◆ EXERCISE MATERIALS:
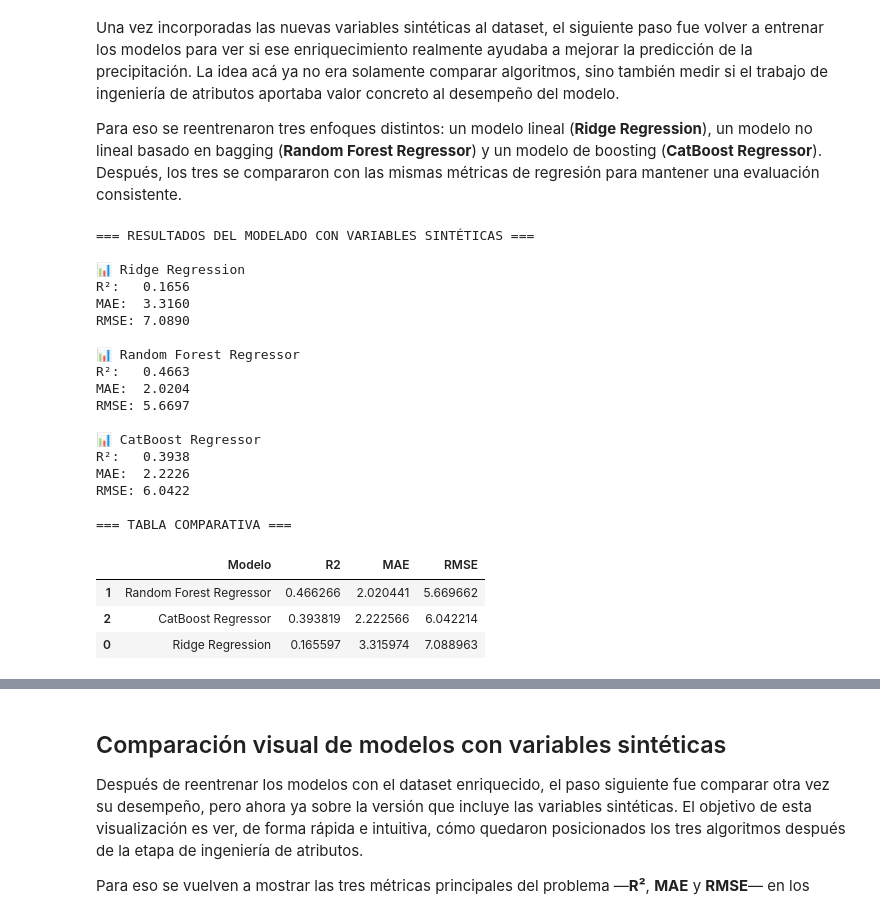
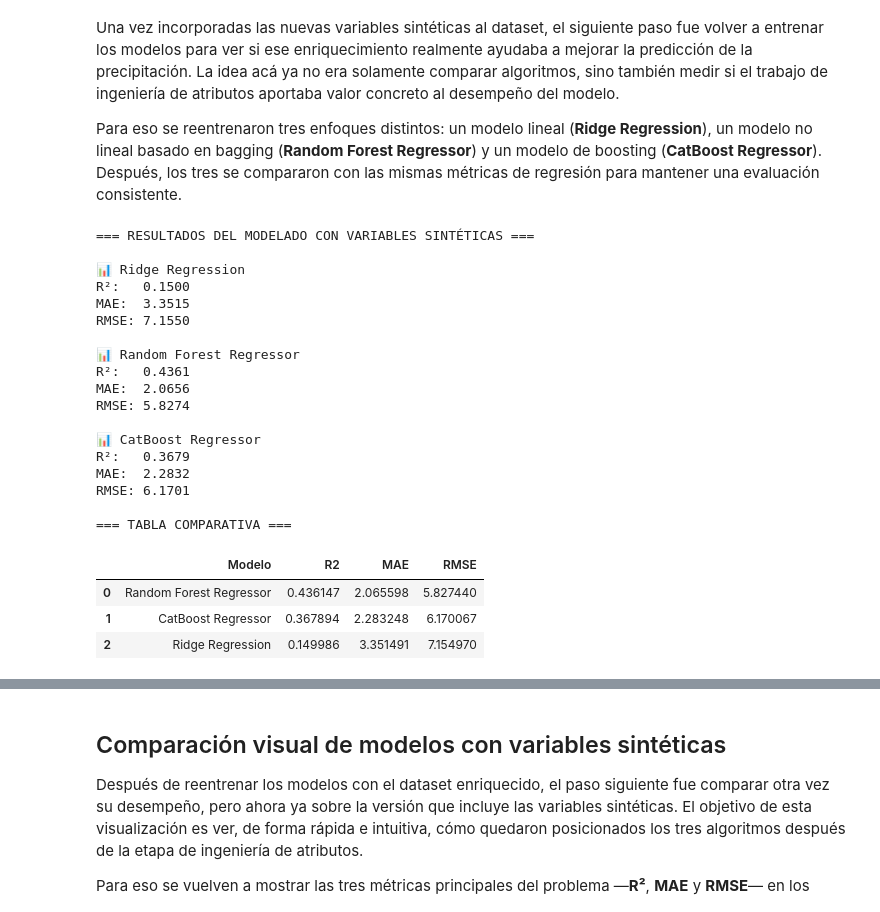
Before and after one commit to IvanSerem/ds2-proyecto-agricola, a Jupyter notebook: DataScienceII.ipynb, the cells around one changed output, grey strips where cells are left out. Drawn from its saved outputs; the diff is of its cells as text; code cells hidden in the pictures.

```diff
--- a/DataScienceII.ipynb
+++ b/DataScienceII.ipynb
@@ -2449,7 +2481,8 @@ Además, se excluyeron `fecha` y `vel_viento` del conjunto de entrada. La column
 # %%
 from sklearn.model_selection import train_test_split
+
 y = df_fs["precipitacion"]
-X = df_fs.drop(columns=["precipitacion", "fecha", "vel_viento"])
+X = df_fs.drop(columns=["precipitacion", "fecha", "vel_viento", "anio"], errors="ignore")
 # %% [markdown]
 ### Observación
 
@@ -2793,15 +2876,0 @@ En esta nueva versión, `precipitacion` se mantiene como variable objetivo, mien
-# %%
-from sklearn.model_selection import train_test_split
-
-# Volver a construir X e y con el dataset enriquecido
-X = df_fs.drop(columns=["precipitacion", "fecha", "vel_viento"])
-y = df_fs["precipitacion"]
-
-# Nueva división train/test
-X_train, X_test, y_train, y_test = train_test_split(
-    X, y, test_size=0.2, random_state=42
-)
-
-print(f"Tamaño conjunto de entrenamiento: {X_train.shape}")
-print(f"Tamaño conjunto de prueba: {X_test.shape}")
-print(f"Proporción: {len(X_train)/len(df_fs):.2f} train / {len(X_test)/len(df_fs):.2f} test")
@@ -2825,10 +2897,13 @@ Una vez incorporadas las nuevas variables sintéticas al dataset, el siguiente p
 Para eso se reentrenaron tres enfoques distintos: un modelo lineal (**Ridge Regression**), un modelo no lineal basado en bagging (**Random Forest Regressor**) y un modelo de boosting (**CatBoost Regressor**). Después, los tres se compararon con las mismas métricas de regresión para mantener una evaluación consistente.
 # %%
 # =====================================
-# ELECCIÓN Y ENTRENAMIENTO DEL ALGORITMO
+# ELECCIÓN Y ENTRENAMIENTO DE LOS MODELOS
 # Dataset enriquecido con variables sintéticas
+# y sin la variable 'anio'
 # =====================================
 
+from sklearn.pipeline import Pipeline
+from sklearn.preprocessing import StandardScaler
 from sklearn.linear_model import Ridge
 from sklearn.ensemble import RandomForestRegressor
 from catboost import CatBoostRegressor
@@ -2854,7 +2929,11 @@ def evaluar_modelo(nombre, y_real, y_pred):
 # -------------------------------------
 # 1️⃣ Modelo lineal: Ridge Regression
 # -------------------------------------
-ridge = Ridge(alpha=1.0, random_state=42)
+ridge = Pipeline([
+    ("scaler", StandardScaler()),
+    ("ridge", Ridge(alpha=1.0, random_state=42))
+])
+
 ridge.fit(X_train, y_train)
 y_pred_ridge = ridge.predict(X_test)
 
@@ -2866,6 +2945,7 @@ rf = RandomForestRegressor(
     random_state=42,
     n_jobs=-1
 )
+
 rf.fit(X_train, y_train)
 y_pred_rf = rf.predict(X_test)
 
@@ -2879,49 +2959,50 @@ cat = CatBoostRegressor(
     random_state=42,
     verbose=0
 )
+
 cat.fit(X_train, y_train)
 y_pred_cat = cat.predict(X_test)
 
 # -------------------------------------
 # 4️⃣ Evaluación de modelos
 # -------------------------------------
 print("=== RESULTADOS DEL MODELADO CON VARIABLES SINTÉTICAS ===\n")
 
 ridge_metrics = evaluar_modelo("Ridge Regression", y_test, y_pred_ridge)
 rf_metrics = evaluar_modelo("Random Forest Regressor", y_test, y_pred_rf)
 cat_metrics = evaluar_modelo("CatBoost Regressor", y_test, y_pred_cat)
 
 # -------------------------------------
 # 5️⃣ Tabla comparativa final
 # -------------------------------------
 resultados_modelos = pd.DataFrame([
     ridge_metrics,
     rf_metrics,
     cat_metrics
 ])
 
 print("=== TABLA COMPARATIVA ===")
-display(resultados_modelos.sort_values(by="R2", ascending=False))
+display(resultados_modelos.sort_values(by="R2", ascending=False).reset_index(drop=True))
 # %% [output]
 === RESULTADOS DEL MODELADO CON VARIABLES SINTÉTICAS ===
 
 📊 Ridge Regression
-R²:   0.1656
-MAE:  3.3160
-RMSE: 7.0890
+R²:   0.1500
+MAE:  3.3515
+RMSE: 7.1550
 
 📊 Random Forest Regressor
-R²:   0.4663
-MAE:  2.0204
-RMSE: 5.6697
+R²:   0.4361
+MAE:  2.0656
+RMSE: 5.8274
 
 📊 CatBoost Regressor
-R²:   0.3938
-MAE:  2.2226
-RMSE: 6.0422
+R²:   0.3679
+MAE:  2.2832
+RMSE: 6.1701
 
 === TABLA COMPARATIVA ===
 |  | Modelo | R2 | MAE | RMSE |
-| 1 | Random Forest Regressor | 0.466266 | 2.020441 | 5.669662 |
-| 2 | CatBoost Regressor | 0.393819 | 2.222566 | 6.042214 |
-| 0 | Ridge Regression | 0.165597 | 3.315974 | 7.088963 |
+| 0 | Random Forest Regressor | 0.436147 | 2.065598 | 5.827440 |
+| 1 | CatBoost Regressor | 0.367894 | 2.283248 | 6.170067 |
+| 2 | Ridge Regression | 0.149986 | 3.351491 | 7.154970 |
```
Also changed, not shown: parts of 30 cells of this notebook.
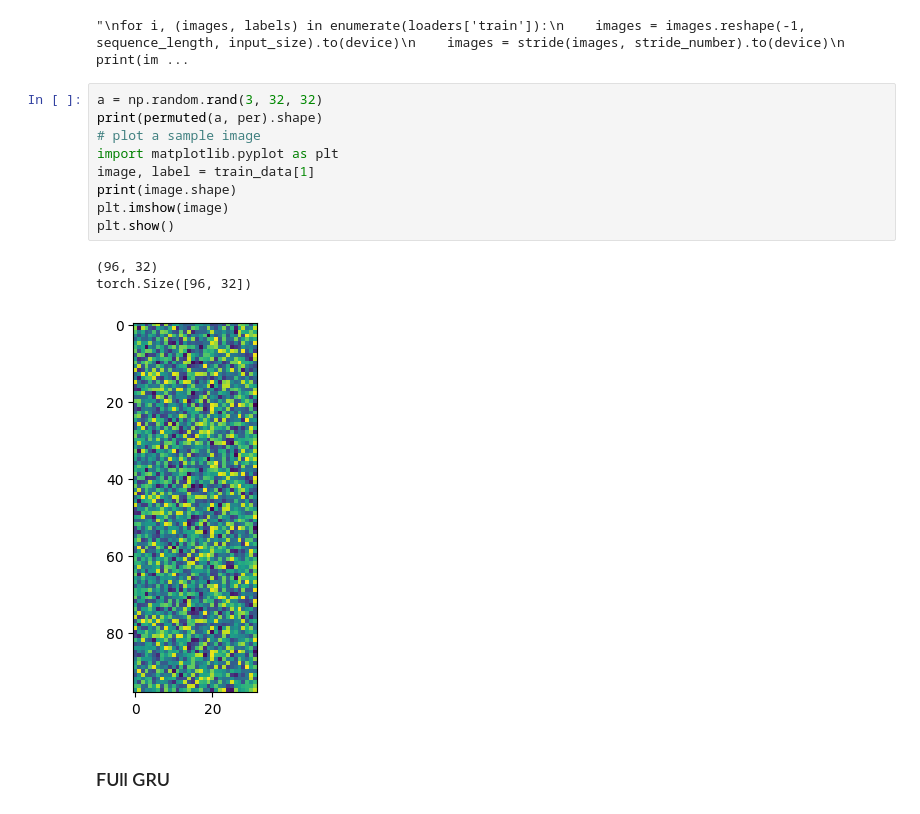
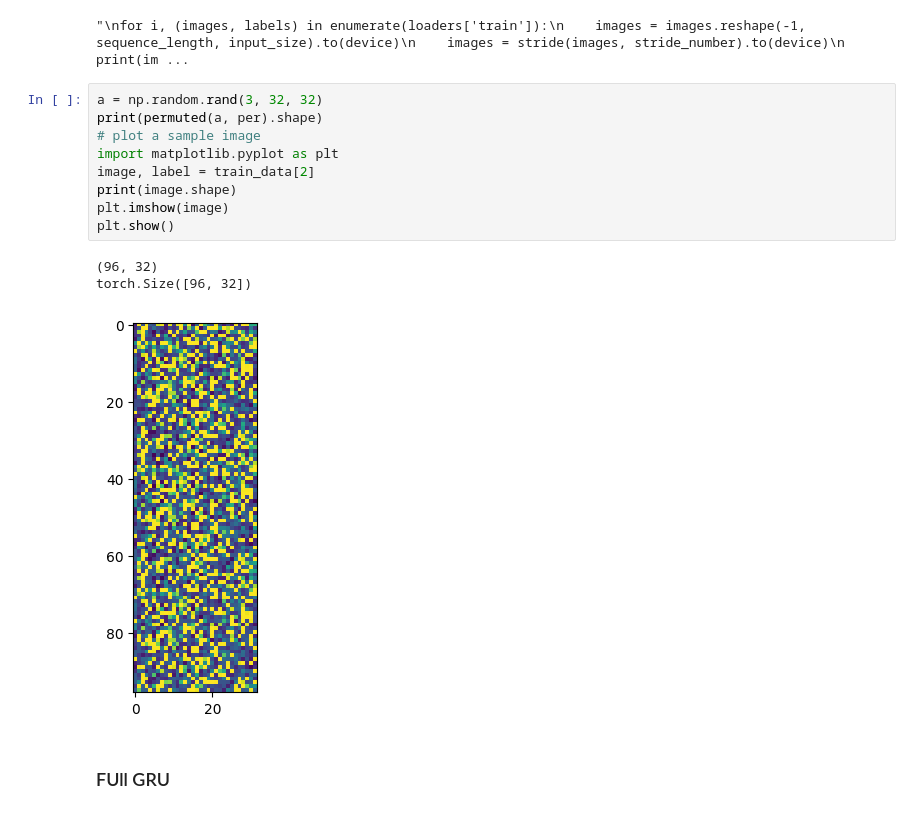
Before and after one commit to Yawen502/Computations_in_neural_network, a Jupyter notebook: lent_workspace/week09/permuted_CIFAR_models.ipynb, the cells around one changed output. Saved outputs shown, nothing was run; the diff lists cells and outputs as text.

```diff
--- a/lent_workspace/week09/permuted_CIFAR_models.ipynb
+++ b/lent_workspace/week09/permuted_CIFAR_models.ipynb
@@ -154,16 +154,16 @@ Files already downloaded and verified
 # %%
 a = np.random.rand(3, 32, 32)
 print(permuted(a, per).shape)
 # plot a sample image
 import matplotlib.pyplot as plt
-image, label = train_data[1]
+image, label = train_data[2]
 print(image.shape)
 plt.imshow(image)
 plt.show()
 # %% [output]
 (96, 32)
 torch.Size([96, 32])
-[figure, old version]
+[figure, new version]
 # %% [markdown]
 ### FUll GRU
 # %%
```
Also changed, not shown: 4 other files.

◆ REQUIRED ACTION: Retype the records above exactly, and keep any picture out of what you write.

◆ RESPONSE TO THIS EXERCISE:
Before and after one commit to IvanSerem/ds2-proyecto-agricola, a Jupyter notebook: DataScienceII.ipynb, the cells around one changed output, grey strips where cells are left out. Drawn from its saved outputs; the diff is of its cells as text; code cells hidden in the pictures.

```diff
--- a/DataScienceII.ipynb
+++ b/DataScienceII.ipynb
@@ -2449,7 +2481,8 @@ Además, se excluyeron `fecha` y `vel_viento` del conjunto de entrada. La column
 # %%
 from sklearn.model_selection import train_test_split
+
 y = df_fs["precipitacion"]
-X = df_fs.drop(columns=["precipitacion", "fecha", "vel_viento"])
+X = df_fs.drop(columns=["precipitacion", "fecha", "vel_viento", "anio"], errors="ignore")
 # %% [markdown]
 ### Observación
 
@@ -2793,15 +2876,0 @@ En esta nueva versión, `precipitacion` se mantiene como variable objetivo, mien
-# %%
-from sklearn.model_selection import train_test_split
-
-# Volver a construir X e y con el dataset enriquecido
-X = df_fs.drop(columns=["precipitacion", "fecha", "vel_viento"])
-y = df_fs["precipitacion"]
-
-# Nueva división train/test
-X_train, X_test, y_train, y_test = train_test_split(
-    X, y, test_size=0.2, random_state=42
-)
-
-print(f"Tamaño conjunto de entrenamiento: {X_train.shape}")
-print(f"Tamaño conjunto de prueba: {X_test.shape}")
-print(f"Proporción: {len(X_train)/len(df_fs):.2f} train / {len(X_test)/len(df_fs):.2f} test")
@@ -2825,10 +2897,13 @@ Una vez incorporadas las nuevas variables sintéticas al dataset, el siguiente p
 Para eso se reentrenaron tres enfoques distintos: un modelo lineal (**Ridge Regression**), un modelo no lineal basado en bagging (**Random Forest Regressor**) y un modelo de boosting (**CatBoost Regressor**). Después, los tres se compararon con las mismas métricas de regresión para mantener una evaluación consistente.
 # %%
 # =====================================
-# ELECCIÓN Y ENTRENAMIENTO DEL ALGORITMO
+# ELECCIÓN Y ENTRENAMIENTO DE LOS MODELOS
 # Dataset enriquecido con variables sintéticas
+# y sin la variable 'anio'
 # =====================================
 
+from sklearn.pipeline import Pipeline
+from sklearn.preprocessing import StandardScaler
 from sklearn.linear_model import Ridge
 from sklearn.ensemble import RandomForestRegressor
 from catboost import CatBoostRegressor
@@ -2854,7 +2929,11 @@ def evaluar_modelo(nombre, y_real, y_pred):
 # -------------------------------------
 # 1️⃣ Modelo lineal: Ridge Regression
 # -------------------------------------
-ridge = Ridge(alpha=1.0, random_state=42)
+ridge = Pipeline([
+    ("scaler", StandardScaler()),
+    ("ridge", Ridge(alpha=1.0, random_state=42))
+])
+
 ridge.fit(X_train, y_train)
 y_pred_ridge = ridge.predict(X_test)
 
@@ -2866,6 +2945,7 @@ rf = RandomForestRegressor(
     random_state=42,
     n_jobs=-1
 )
+
 rf.fit(X_train, y_train)
 y_pred_rf = rf.predict(X_test)
 
@@ -2879,49 +2959,50 @@ cat = CatBoostRegressor(
     random_state=42,
     verbose=0
 )
+
 cat.fit(X_train, y_train)
 y_pred_cat = cat.predict(X_test)
 
 # -------------------------------------
 # 4️⃣ Evaluación de modelos
 # -------------------------------------
 print("=== RESULTADOS DEL MODELADO CON VARIABLES SINTÉTICAS ===\n")
 
 ridge_metrics = evaluar_modelo("Ridge Regression", y_test, y_pred_ridge)
 rf_metrics = evaluar_modelo("Random Forest Regressor", y_test, y_pred_rf)
 cat_metrics = evaluar_modelo("CatBoost Regressor", y_test, y_pred_cat)
 
 # -------------------------------------
 # 5️⃣ Tabla comparativa final
 # -------------------------------------
 resultados_modelos = pd.DataFrame([
     ridge_metrics,
     rf_metrics,
     cat_metrics
 ])
 
 print("=== TABLA COMPARATIVA ===")
-display(resultados_modelos.sort_values(by="R2", ascending=False))
+display(resultados_modelos.sort_values(by="R2", ascending=False).reset_index(drop=True))
 # %% [output]
 === RESULTADOS DEL MODELADO CON VARIABLES SINTÉTICAS ===
 
 📊 Ridge Regression
-R²:   0.1656
-MAE:  3.3160
-RMSE: 7.0890
+R²:   0.1500
+MAE:  3.3515
+RMSE: 7.1550
 
 📊 Random Forest Regressor
-R²:   0.4663
-MAE:  2.0204
-RMSE: 5.6697
+R²:   0.4361
+MAE:  2.0656
+RMSE: 5.8274
 
 📊 CatBoost Regressor
-R²:   0.3938
-MAE:  2.2226
-RMSE: 6.0422
+R²:   0.3679
+MAE:  2.2832
+RMSE: 6.1701
 
 === TABLA COMPARATIVA ===
 |  | Modelo | R2 | MAE | RMSE |
-| 1 | Random Forest Regressor | 0.466266 | 2.020441 | 5.669662 |
-| 2 | CatBoost Regressor | 0.393819 | 2.222566 | 6.042214 |
-| 0 | Ridge Regression | 0.165597 | 3.315974 | 7.088963 |
+| 0 | Random Forest Regressor | 0.436147 | 2.065598 | 5.827440 |
+| 1 | CatBoost Regressor | 0.367894 | 2.283248 | 6.170067 |
+| 2 | Ridge Regression | 0.149986 | 3.351491 | 7.154970 |
```
Also changed, not shown: parts of 30 cells of this notebook.
Before and after one commit to Yawen502/Computations_in_neural_network, a Jupyter notebook: lent_workspace/week09/permuted_CIFAR_models.ipynb, the cells around one changed output. Saved outputs shown, nothing was run; the diff lists cells and outputs as text.

```diff
--- a/lent_workspace/week09/permuted_CIFAR_models.ipynb
+++ b/lent_workspace/week09/permuted_CIFAR_models.ipynb
@@ -154,16 +154,16 @@ Files already downloaded and verified
 # %%
 a = np.random.rand(3, 32, 32)
 print(permuted(a, per).shape)
 # plot a sample image
 import matplotlib.pyplot as plt
-image, label = train_data[1]
+image, label = train_data[2]
 print(image.shape)
 plt.imshow(image)
 plt.show()
 # %% [output]
 (96, 32)
 torch.Size([96, 32])
-[figure, old version]
+[figure, new version]
 # %% [markdown]
 ### FUll GRU
 # %%
```
Also changed, not shown: 4 other files.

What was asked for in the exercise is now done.